Thursday, November 4, 2010

TVD Label Spotlight | Frontier Records

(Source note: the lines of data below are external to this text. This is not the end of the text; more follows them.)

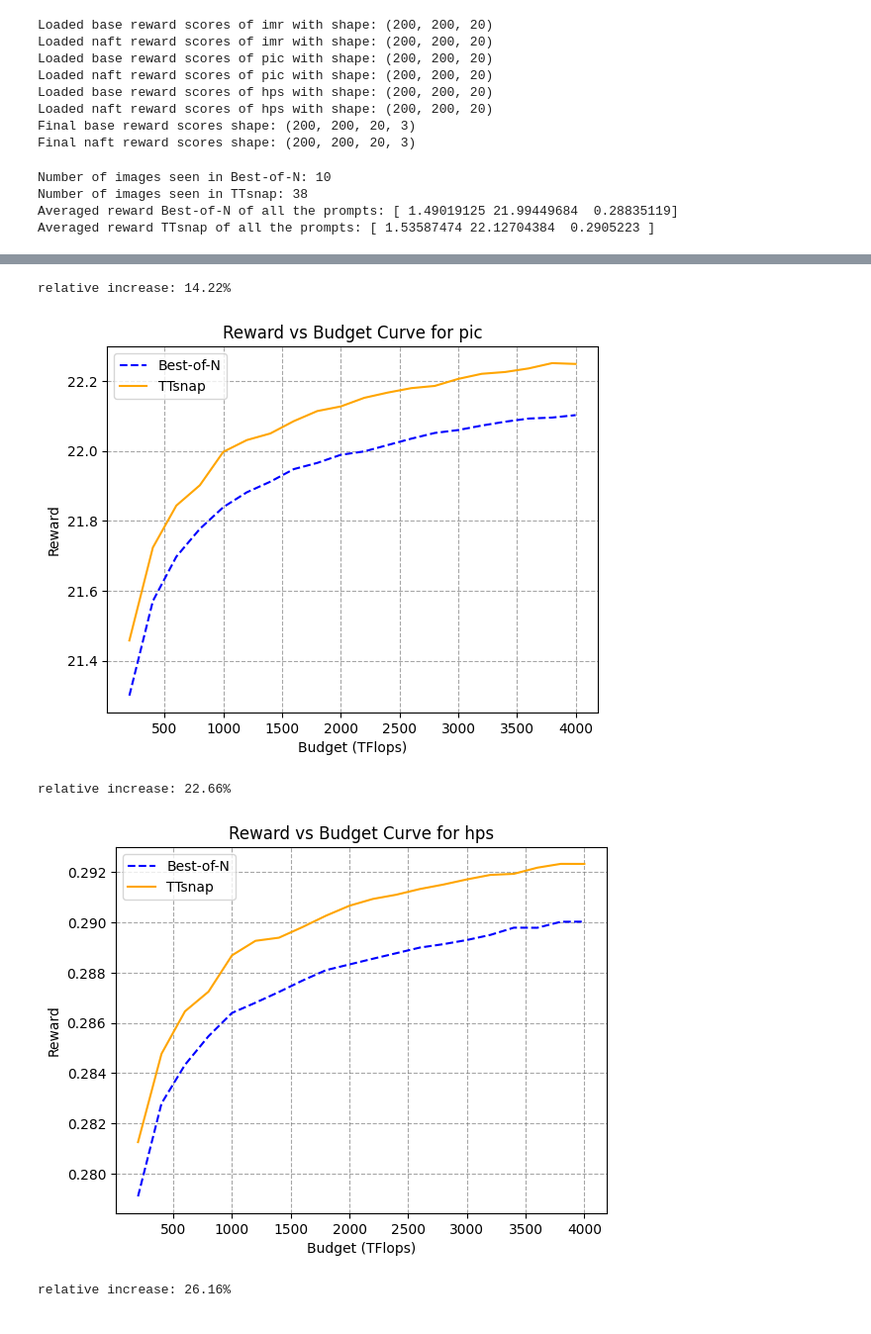
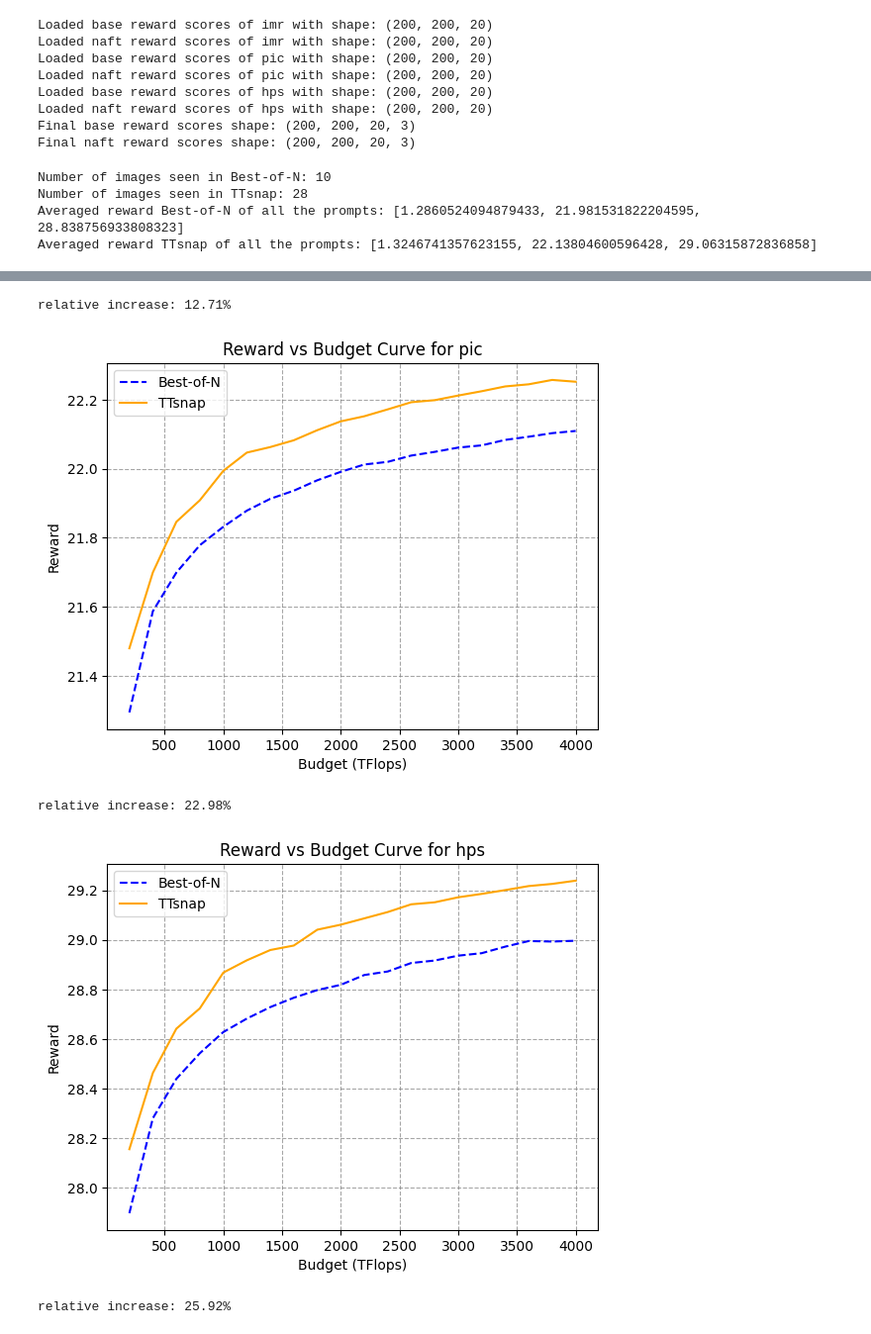
Before and after one commit to TerrysLearning/TTSnap, a Jupyter notebook: simulation/ttsnap_multi.ipynb, the cells around one changed output, grey strips where cells are left out. Shown at 99% size. Drawn from its saved outputs; the diff is of its cells as text; code cells hidden in the pictures.

```diff
--- a/simulation/ttsnap_multi.ipynb
+++ b/simulation/ttsnap_multi.ipynb
@@ -68,6 +67,14 @@ Final base reward scores shape: (200, 200, 20, 3)
 Final naft reward scores shape: (200, 200, 20, 3)
 # %%
 from ttsnap_sim import *
+# %%
+def postprocess_reward(value, reward_model):
+    # do some postprocessing based on the reward model if needed
+    if reward_model == 'imr':
+        value = ( value - 0.16717362830052426 )/  1.0333394966054072
+    elif reward_model == 'hps':
+        value = value * 100
+    return value
 # %%
 'Compare TTSnap, TTSp and Best-of-N'
 
@@ -85,20 +92,22 @@ print('Number of images seen in Best-of-N:', n)
 r_bon, _ = S.bon_run(reward_base_all[:,:,-1, :], image_num_use=n, iters=iters, use_multi=True)
 
 # TTsnap
-alphas = [0.4, 0.4, 0.5] # hyperparameters
-steps_use = [2, 6, 11] # hyperparameters
+alphas = [0.4, 0.5, 0.6] # hyperparameters
+steps_use = [4, 6, 11] # hyperparameters
 n = int(budget / S.ttsp_cost(alpha_s=alphas, steps_use=steps_use))
 print('Number of images seen in TTsnap:', n)
 r_ttsp, _ = S.ttsp_run(reward_naft_all, image_num_use=n, alpha_s=alphas,
         steps_use=steps_use, iters=iters, use_multi=True)
 
+r_bon = [postprocess_reward(r_bon[i], reward_models[i]).item() for i in range(len(reward_models))]
 print('Averaged reward Best-of-N of all the prompts:', r_bon)
+r_ttsp = [postprocess_reward(r_ttsp[i], reward_models[i]).item() for i in range(len(reward_models))]
 print('Averaged reward TTsnap of all the prompts:', r_ttsp)
 # %% [output]
 Number of images seen in Best-of-N: 10
-Number of images seen in TTsnap: 38
-Averaged reward Best-of-N of all the prompts: [ 1.49019125 21.99449684  0.28835119]
-Averaged reward TTsnap of all the prompts: [ 1.53587474 22.12704384  0.2905223 ]
+Number of images seen in TTsnap: 28
+Averaged reward Best-of-N of all the prompts: [1.2860524094879433, 21.981531822204595, 28.838756933808323]
+Averaged reward TTsnap of all the prompts: [1.3246741357623155, 22.13804600596428, 29.06315872836858]
 # %%
 'Plot and evaluation under different budgets settings'
 from scipy import integrate
@@ -119,18 +128,22 @@ for budget in range(budget_start, budget_end+1, 200):
     # Best-of-N
     n = int(budget / S.bon_cost())
     r_bon, _ = S.bon_run(reward_base_all[:,:,-1,:], image_num_use=n, iters=iters, use_multi=True)
+    r_bon = [postprocess_reward(r_bon[i], reward_models[i]).item() for i in range(len(reward_models))] # ~~
     results_bon.append(r_bon)
 
     # TTsnap
-    alphas = [0.4, 0.4, 0.5] # hyperparameters
-    steps_use = [2, 6, 11] # hyperparameters
+    alphas = [0.4, 0.5, 0.6] # hyperparameters
+    steps_use = [4, 6, 11] # hyperparameters
     n = int(budget / S.ttsp_cost(alpha_s=alphas, steps_use=steps_use))
     r_ttsp, _ = S.ttsp_run(reward_naft_all, image_num_use=n, alpha_s=alphas,
         steps_use=steps_use, iters=iters, use_multi=True)
+    r_ttsp = [postprocess_reward(r_ttsp[i], reward_models[i]).item() for i in range(len(reward_models))] # ~~
     results_ttsp.append(r_ttsp)
 
 results_bon = np.stack(results_bon, axis=0) # shape (num_budgets, num_objectives)
 results_ttsp = np.stack(results_ttsp, axis=0) # shape (num_budgets, num_objectives)
+
+
 
 
 # Plot the reward vs budget curves
@@ -169,5 +182,5 @@ for i in range(len(reward_models)):
-relative increase: 14.22%
+relative increase: 12.71%
-[figure, old version]
+[figure, new version]
-relative increase: 22.66%
+relative increase: 22.98%
-[figure, old version]
+[figure, new version]
-relative increase: 26.16%
+relative increase: 25.92%
```
Also changed, not shown: parts of 3 cells of this notebook, 8 other files.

Frontier Records founder Lisa Fancher is with TVD all week as we celebrate the label’s 3oth Anniversary.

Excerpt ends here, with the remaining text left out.